*** DATA SUPPLIED Section Begins ***

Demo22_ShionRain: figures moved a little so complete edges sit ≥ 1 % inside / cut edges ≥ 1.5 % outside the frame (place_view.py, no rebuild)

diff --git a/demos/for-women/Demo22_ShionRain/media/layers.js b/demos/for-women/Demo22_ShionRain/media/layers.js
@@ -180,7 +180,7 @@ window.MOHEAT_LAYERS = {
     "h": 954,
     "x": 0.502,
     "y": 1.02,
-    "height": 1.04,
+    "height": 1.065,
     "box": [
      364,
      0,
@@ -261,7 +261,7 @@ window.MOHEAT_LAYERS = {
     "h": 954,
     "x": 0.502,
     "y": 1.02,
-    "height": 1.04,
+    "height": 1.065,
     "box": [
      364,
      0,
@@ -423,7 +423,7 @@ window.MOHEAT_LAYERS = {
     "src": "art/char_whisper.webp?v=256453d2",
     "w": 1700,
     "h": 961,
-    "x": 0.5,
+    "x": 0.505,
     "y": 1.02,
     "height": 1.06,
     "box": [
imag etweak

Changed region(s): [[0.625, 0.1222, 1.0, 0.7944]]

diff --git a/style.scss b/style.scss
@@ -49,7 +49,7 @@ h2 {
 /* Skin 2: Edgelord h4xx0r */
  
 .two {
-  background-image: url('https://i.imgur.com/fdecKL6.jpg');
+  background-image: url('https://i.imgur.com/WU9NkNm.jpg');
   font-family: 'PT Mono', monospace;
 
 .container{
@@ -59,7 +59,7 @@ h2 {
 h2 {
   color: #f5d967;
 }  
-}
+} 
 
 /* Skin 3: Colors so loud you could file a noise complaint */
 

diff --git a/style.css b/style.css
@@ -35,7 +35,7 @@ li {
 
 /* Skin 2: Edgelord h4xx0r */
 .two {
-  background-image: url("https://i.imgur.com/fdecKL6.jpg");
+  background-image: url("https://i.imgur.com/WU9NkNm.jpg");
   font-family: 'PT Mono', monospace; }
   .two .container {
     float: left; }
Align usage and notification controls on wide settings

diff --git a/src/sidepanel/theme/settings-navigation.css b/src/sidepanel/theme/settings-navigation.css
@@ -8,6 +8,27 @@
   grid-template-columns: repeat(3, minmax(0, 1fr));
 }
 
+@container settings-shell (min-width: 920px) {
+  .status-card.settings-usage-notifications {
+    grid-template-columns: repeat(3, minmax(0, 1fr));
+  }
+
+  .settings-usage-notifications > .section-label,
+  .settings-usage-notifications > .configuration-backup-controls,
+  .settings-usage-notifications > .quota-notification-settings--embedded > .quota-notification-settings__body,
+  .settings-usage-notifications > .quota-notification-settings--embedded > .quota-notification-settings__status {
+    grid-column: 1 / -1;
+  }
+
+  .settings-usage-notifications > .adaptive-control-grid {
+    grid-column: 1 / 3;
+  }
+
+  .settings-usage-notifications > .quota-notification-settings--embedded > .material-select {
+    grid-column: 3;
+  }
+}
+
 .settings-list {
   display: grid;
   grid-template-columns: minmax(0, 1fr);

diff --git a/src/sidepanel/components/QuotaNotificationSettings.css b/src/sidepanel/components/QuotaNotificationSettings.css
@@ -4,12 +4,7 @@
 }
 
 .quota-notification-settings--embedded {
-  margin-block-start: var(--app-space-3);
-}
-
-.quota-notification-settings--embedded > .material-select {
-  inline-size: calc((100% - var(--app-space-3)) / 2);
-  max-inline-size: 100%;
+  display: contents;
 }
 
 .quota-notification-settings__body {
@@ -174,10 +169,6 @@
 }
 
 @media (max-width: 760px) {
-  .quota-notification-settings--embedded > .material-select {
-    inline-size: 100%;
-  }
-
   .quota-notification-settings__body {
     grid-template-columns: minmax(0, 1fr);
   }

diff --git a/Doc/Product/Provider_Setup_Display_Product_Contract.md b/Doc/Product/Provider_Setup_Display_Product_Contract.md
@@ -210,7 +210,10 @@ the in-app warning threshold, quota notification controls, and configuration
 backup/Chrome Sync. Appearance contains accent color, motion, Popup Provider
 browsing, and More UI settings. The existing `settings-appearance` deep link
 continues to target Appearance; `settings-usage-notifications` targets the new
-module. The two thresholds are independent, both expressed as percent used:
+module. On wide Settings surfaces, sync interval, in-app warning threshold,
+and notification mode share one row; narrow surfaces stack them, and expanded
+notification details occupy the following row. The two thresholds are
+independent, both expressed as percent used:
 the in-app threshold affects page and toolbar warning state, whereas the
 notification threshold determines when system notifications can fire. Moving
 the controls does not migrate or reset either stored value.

*** DATA SUPPLIED Section Ends ***

→ WHAT TO DO:
Exactly one number is the expected answer: the count of lines in the entries where the word "imgur" is found.

→ EXERCISE ANSWER:
4